Tad O'Malley, I think, is being misunderstood as a Glenn Beck stand-in, when he's clearly an Alex Jones stand-in. The rhetoric and topics are exactly the same (i.e. mostly guns and FEMA camps, and btw people should remember FEMA from Fight The Future). Alex Jones does rail against "liberals" in the same passing way that Tad O'Malley does. However, he also goes out of his way to argue that the conservative/liberal binary is in some ways a distracting illusion — that those with the most power are in fact mostly allied and interested in global power in the same way. Which is probably one of the less crazy things that one can safely take away from Alex Jones.
Chris Carter has explicitly drawn inspiration from Alex Jones and the like since the beginning of the show, so this feels oddly traditional. Thematically it's rock-solid. It does stretch credulity, though, that one could get obscenely rich as a conspiracy theorist. Have him constantly trying to sell gold on the air, make him slightly pathetic, and it might have rung more true.
I've seen comments that Mulder is a tea partier now. Are people stupid? His first reaction to Tad O'Malley was that he was a "jackass." Mulder made him prove his conspiracy bonafides before he would even talk to him. Then he was happy to overlook a few differences of opinion in exchange for the obvious benefits of this relationship. Which is not the first time he's done that.
In any case, I was half-expecting to be disappointed by the premier, but I kind of loved it. It's just so deliciously dense. (Contrast that with the second movie.) It's like Chris Carter made a list of everything people enjoy about The X-Files and tried to fit it all in this episode.
The scene where Scully was yelling at Mulder, "you just want to believe!" etc. was a bit cringeworthy. But that is sincerely the only thing that bothered me. I am fairly confused by the negative and mixed reviews. Is this show really that subjective?
They mention at least twice that Mulder and Scully "had a child together." This is the first time the show has explicitly acknowledged that, right?
Also, is this the first time that Scully is explicitly acknowledging that aliens exist, or at least that alien DNA does?
I loved the abduction fakeout that turned into an assassination. A really beautiful and chilling illustration of human malevolence intermixing with alien technology. It was like a scene from Syriana if those guys had spacecraft in their arsenal. Pretty terrifying.

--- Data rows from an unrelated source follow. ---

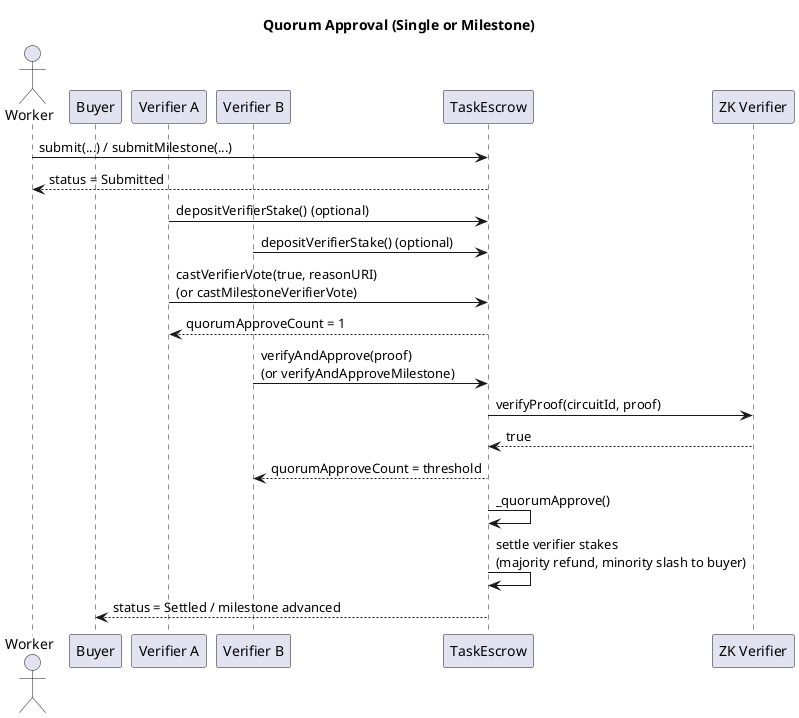
eddiefleurent/agent-escrow keeps this PlantUML diagram as docs/diagrams/quorum-sequence.png. Above is the earlier version.
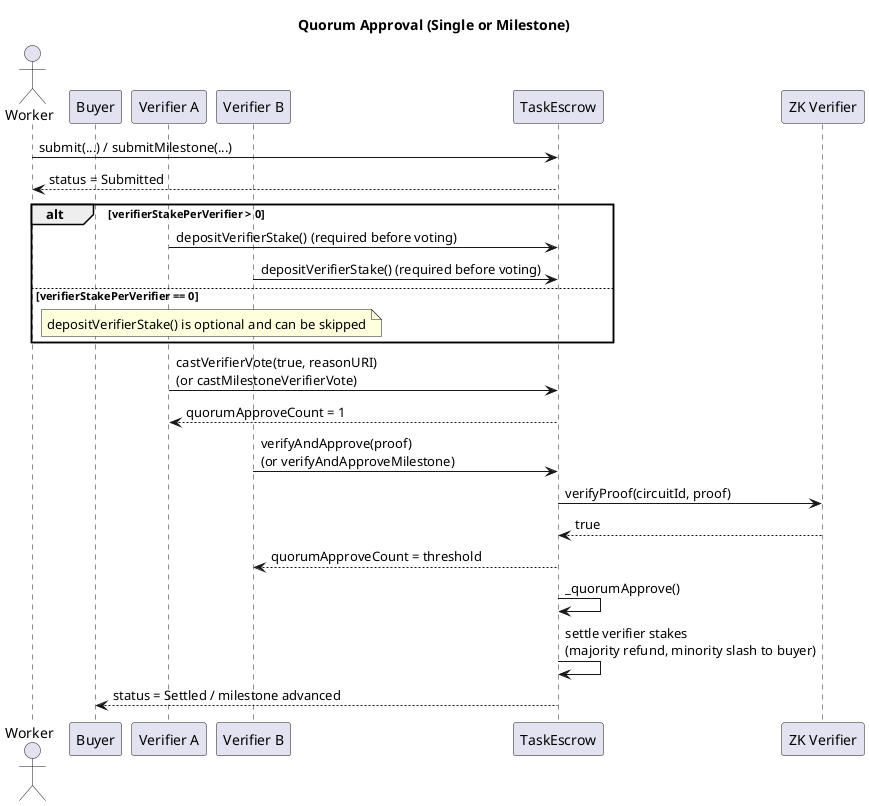
After the commit.

Commit message:
fix: address validated quorum review findings

Change to the diagram source:
```diff
@@ -11,8 +11,12 @@
 Worker -> Escrow: submit(...) / submitMilestone(...)
 Escrow --> Worker: status = Submitted
 
-VA -> Escrow: depositVerifierStake() (optional)
-VB -> Escrow: depositVerifierStake() (optional)
+alt verifierStakePerVerifier > 0
+VA -> Escrow: depositVerifierStake() (required before voting)
+VB -> Escrow: depositVerifierStake() (required before voting)
+else verifierStakePerVerifier == 0
+note over VA,VB: depositVerifierStake() is optional and can be skipped
+end
 
 VA -> Escrow: castVerifierVote(true, reasonURI)\n(or castMilestoneVerifierVote)
 Escrow --> VA: quorumApproveCount = 1
```
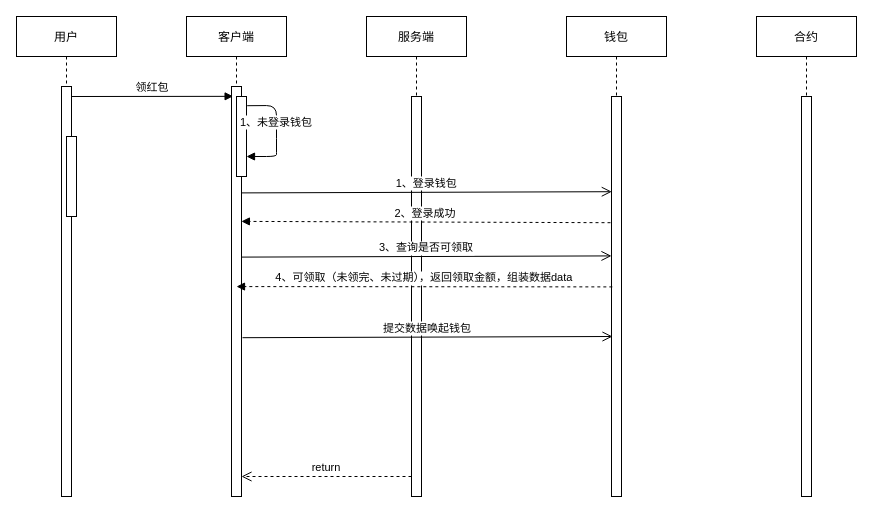
The draw.io diagram 未命名绘图.drawio in limate/draw, before the edit. Source tidied: cells renumbered, new cells numbered last; positions are measured from the earlier drawing's top-left corner, leaving out a move shared by most shapes. Both pictures are drawn from the tidied source at 100%, with x=0, y=0 at pixel (16, 16).
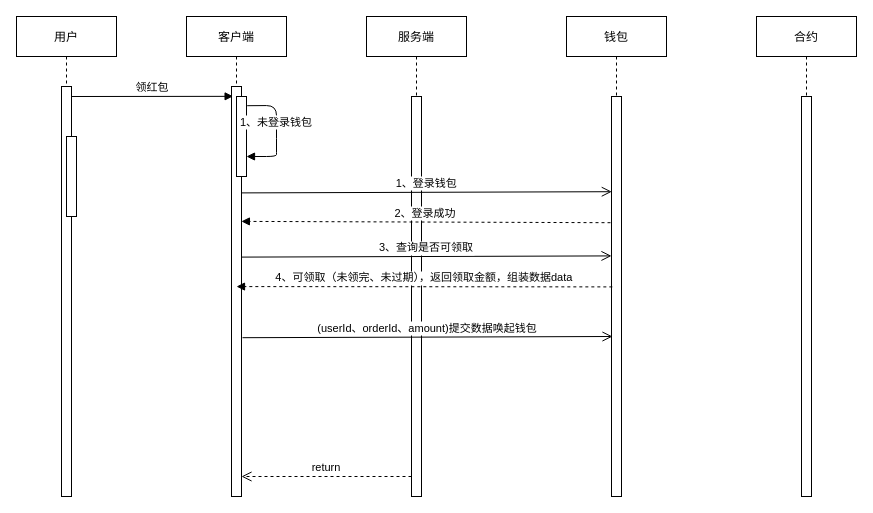
The same page after the edit.

The edit, as a diff of the source:
```diff
@@
-    <mxCell id="21" value="提交数据唤起钱包" style="verticalAlign=bottom;endArrow=open;endSize=8;shadow=0;strokeWidth=1;exitX=1.027;exitY=0.318;exitDx=0;exitDy=0;exitPerimeter=0;entryX=0.028;entryY=0.298;entryDx=0;entryDy=0;entryPerimeter=0;" parent="1" edge="1">
+    <mxCell id="21" value="(userId、orderId、amount)提交数据唤起钱包" style="verticalAlign=bottom;endArrow=open;endSize=8;shadow=0;strokeWidth=1;exitX=1.027;exitY=0.318;exitDx=0;exitDy=0;exitPerimeter=0;entryX=0.028;entryY=0.298;entryDx=0;entryDy=0;entryPerimeter=0;" parent="1" edge="1">
       <mxGeometry relative="1" as="geometry">
         <mxPoint x="226" y="321.2" as="sourcePoint" />
         <mxPoint x="596" y="320" as="targetPoint" />
       </mxGeometry>
     </mxCell>
```
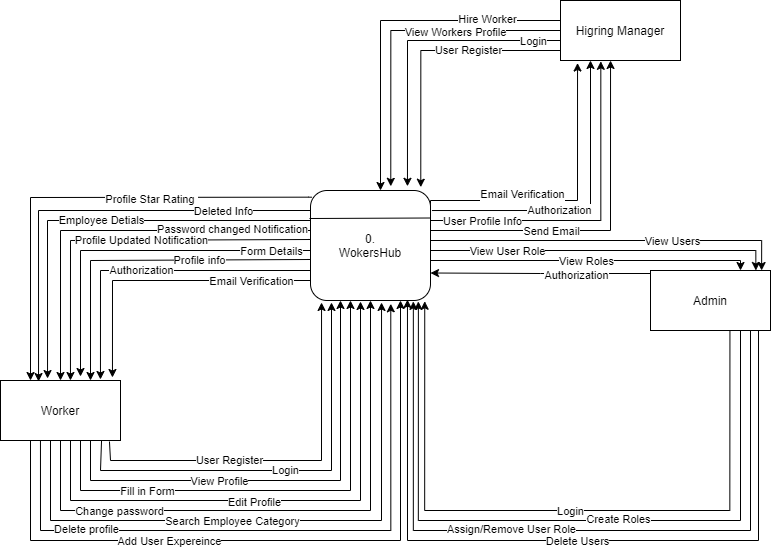
SujinRajak/WorkersManaginHub keeps this draw.io diagram as context diagram 2.png. Above is the earlier version. Source tidied: cells renumbered, new cells last; positions are measured from the earlier drawing's top-left corner, leaving out a move shared by most shapes.
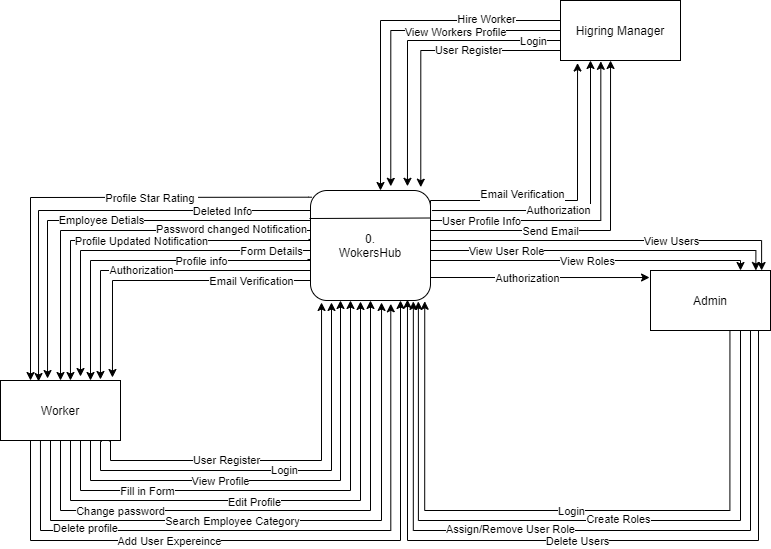
After the commit.

Change to the diagram source:
```diff
@@ -207,6 +207,16 @@
         <mxPoint x="-62" as="offset" />
       </mxGeometry>
     </mxCell>
+    <mxCell id="76" style="edgeStyle=orthogonalEdgeStyle;rounded=0;jettySize=auto;html=1;exitX=1;exitY=0.75;exitDx=0;exitDy=0;entryX=-0.008;entryY=0.117;entryDx=0;entryDy=0;entryPerimeter=0;" parent="1" edge="1" source="34" target="75">
+      <mxGeometry relative="1" as="geometry">
+        <Array as="points">
+          <mxPoint x="430" y="277" />
+        </Array>
+      </mxGeometry>
+    </mxCell>
+    <mxCell id="74" value="Authorization" style="edgeLabel;html=1;align=center;verticalAlign=middle;" parent="76" vertex="1">
+      <mxGeometry x="-0.1" relative="1" as="geometry" />
+    </mxCell>
     <mxCell id="34" value="&lt;div&gt;0.&lt;/div&gt;&lt;div&gt;WokersHub&lt;br&gt;&lt;/div&gt;" style="rounded=1;whiteSpace=wrap;html=1;" parent="1" vertex="1">
       <mxGeometry x="310" y="190" width="120" height="110" as="geometry" />
     </mxCell>
@@ -436,17 +446,6 @@
     <mxCell id="72" value="Login" style="edgeLabel;html=1;align=center;verticalAlign=middle;" parent="71" vertex="1">
       <mxGeometry x="-0.02" relative="1" as="geometry" />
     </mxCell>
-    <mxCell id="73" style="edgeStyle=orthogonalEdgeStyle;rounded=0;jettySize=auto;html=1;exitX=0;exitY=0.25;exitDx=0;exitDy=0;entryX=1;entryY=0.75;entryDx=0;entryDy=0;" parent="1" edge="1" source="75" target="34">
-      <mxGeometry relative="1" as="geometry">
-        <Array as="points">
-          <mxPoint x="650" y="273" />
-          <mxPoint x="540" y="273" />
-        </Array>
-      </mxGeometry>
-    </mxCell>
-    <mxCell id="74" value="Authorization" style="edgeLabel;html=1;align=center;verticalAlign=middle;" parent="73" vertex="1">
-      <mxGeometry x="-0.25" y="1" relative="1" as="geometry" />
-    </mxCell>
     <mxCell id="75" value="Admin" style="rounded=0;whiteSpace=wrap;html=1;" parent="1" vertex="1">
       <mxGeometry x="650" y="270" width="120" height="60" as="geometry" />
     </mxCell>
```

I'm not sure the X-Files mythology has ever had more potential. Seriously. I did not expect that out of this revival, but there it is. The whole thing feels more vital and relevant than ever, for obvious reasons. And the current events references, against all odds, totally worked for me. Even (or especially) the Obama clip. That was kind of genius.
I'm curious where the mythology is going and what exactly is considered settled. The show has grappled before with this question — is it aliens, or the government using alien technology, or some unholy combination? There were at least a couple early mythology episodes that brought this up, and "Jose Chung's From Outer Space" is all about it. Mulder seems to think he knows the answer now. This is characterized a little too much as an epiphany, almost like the question has never occurred to him before, but I can forgive that as an aid for new viewers.
Do we think Mulder is a little too confident about his hypothesis? Or is this officially the new direction? Either way, I'm excited.
CSM being alive is so completely absurd. In the finale, they went to great lengths to prove that he was 100% dead — showing flames shooting out of his skull, for example. I would have been totally on board if this was a clone, or if the other guy was a clone, but it's clearly the same person, who's been patched up and still has the neck hole. Since all of his flesh was burned off and his skeleton was incinerated by a missile, I'm not sure why that continuity was technically important. Unless that last scene was Mulder's dream or something, this is a flat-out retcon.